    The company’s total revenue for fiscal 2016 was $482.1 billion. That’s enough to buy a gallon of milk every day for every person in Brazil for two years, based on the $2.89 price per gallon at the North Bergen, New Jersey, Wal-Mart.

    Wal-Mart’s costs and expenses hit $458 billion for the year, which is bigger than the budgets of all but four U.S. government departments. Here’s what the rankings would be:

    1) Health and Human Services
    2) Social Security
    3) Treasury
    4) Defense
    5) Wal-Mart.”

For better or worse, is Walmart America?

Why don’t American subways feature open gangway cars?

American subway cars differ in design in one crucial way that would help solve overcrowding issues:
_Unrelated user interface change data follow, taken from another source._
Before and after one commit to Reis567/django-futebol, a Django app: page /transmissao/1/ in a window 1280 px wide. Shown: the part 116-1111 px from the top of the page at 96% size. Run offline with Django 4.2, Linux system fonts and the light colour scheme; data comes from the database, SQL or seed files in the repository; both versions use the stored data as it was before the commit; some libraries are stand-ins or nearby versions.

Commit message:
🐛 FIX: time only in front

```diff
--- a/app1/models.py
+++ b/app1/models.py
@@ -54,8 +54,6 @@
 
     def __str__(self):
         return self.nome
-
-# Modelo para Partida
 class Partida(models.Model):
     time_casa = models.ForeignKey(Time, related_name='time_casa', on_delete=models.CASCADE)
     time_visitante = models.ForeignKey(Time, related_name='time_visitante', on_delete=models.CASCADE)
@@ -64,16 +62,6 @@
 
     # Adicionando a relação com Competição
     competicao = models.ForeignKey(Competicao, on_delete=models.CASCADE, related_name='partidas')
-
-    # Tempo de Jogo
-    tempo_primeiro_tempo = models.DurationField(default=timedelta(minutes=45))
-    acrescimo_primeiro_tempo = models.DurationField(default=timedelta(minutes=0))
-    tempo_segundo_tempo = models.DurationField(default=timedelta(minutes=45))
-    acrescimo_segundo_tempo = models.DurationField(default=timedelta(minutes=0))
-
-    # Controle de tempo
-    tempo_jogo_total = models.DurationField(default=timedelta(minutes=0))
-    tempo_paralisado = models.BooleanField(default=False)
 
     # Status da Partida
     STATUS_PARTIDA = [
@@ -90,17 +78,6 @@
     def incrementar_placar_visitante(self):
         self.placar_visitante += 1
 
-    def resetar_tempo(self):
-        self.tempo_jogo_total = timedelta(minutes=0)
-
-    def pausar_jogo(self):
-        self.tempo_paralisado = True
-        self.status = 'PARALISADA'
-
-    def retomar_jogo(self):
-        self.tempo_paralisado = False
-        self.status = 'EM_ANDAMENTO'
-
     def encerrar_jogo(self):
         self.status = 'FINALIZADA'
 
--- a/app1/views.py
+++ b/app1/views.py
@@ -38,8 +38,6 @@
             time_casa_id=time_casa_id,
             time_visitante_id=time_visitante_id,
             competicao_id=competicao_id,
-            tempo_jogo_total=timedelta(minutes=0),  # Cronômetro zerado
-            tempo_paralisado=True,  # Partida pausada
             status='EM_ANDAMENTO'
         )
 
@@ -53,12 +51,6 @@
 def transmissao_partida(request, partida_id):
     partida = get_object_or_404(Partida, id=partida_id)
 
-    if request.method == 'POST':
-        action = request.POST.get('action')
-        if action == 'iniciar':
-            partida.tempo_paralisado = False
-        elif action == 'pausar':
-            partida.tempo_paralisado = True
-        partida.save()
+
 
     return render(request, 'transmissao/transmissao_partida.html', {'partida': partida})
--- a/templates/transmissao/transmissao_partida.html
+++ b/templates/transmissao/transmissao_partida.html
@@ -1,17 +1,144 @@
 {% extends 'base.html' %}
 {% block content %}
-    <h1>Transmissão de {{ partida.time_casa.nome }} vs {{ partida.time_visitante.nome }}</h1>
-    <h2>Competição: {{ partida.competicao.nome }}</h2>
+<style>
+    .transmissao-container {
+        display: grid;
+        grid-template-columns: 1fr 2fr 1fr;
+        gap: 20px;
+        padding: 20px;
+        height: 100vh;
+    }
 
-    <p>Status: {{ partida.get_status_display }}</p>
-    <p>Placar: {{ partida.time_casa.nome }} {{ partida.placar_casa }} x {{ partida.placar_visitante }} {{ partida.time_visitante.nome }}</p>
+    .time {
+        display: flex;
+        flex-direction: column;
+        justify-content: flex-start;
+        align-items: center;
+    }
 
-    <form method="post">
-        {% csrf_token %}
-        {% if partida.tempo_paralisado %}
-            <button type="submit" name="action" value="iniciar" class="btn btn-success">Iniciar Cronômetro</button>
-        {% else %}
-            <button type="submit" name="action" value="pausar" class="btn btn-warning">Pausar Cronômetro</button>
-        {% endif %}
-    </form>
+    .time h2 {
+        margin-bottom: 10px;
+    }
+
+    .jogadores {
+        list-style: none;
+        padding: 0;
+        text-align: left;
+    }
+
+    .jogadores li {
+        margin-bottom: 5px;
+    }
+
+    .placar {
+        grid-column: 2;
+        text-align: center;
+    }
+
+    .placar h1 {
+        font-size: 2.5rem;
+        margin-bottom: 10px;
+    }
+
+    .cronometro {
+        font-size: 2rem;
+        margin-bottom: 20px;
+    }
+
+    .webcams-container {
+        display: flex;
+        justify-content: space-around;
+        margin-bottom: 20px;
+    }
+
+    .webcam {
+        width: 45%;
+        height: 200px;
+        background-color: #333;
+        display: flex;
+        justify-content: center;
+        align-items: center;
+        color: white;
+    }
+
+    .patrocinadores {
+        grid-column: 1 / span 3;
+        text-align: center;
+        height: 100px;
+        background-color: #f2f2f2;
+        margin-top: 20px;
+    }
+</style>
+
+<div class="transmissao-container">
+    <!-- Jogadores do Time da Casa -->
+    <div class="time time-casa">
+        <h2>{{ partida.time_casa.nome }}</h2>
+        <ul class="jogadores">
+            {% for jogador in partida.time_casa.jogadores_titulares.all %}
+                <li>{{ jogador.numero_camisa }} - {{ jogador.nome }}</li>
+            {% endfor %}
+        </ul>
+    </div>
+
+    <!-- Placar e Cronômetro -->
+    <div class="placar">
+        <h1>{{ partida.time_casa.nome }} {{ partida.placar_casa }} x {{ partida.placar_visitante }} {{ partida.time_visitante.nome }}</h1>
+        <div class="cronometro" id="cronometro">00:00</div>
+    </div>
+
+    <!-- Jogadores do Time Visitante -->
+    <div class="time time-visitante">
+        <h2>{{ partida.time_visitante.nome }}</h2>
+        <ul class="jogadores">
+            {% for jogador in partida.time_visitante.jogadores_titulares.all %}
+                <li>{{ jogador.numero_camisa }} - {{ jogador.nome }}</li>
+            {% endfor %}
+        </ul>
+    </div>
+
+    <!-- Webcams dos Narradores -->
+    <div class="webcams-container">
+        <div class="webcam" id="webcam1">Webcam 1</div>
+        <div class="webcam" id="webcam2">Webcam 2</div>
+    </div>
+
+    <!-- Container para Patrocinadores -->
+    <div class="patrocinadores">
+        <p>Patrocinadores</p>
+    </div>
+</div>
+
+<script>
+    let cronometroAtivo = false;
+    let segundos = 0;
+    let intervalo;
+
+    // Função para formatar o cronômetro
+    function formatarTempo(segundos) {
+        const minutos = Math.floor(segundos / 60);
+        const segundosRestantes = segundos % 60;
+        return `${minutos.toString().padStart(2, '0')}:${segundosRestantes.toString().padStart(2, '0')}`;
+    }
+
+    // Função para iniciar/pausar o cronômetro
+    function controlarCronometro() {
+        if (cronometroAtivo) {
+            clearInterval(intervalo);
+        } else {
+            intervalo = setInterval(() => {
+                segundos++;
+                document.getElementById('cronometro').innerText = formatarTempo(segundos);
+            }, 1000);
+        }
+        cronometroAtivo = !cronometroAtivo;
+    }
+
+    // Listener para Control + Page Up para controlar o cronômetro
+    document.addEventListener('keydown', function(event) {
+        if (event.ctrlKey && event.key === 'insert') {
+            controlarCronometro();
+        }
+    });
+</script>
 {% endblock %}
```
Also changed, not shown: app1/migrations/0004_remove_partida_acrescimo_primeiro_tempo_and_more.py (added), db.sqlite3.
Open gangways, as it happens, may be one of the more widely used elements of subway design. You will find trains like these on every subway system in China, India, Spain, and Germany, as well as in Dubai, Singapore, Tokyo, Rio de Janeiro, Paris, and Toronto. According to research by planner Yonah Freemark, open gangway trains run on 3 out of every 4 subway systems in the world. Mexico City hasn’t bought separate-car trains in two decades.

Yet open gangway trains are nowhere to be found in the United States. They will debut in Honolulu in 2018. New York City might request 10 of them—in an order of 950…

That American transportation authority leaders are reluctant to embrace the concept reflects a couple of facts about how they do business. First, they clearly don’t spend enough time using the systems they run. Second (and relatedly), they are conservative about change. They are willing to let culture, or their perceptions of it, dictate design—rather than the other way around.

The most convincing explanation for the absence of open gangways in the United States is that planners feel “amenity-conscious” (or “choice”) riders would find them unpleasant. The enhanced mobility open gangways grant to beggars, merchants, and buskers has been cited as a potential problem with the model. That shouldn’t be sufficient reason to keep riders stuffed in like sardines. New Yorkers don’t take the subway because it’s pleasant, but because it gets them to work on time. The MTA could aid that cause by ordering a hundred—or a thousand!—open gangway train cars.

Americans have different ideas about personal space as well as who they are willing to mingle with. This isn’t only about subways; planners have tried to figure out how to get more well-off Americans to ride the bus even as Americans seem pretty happy to drive solo in their cars unless it is quite difficult.

Here is a question: what would happen if an entire mass transit system did this without consulting riders? Would people in New York City really stop taking the subway and find other ways to get around? In some places, subways are the most efficient and I’m guessing that riders would adjust over time. When riders have more options, particularly in more sprawling cities, this might not be a good solution as people might actually stop using the subway.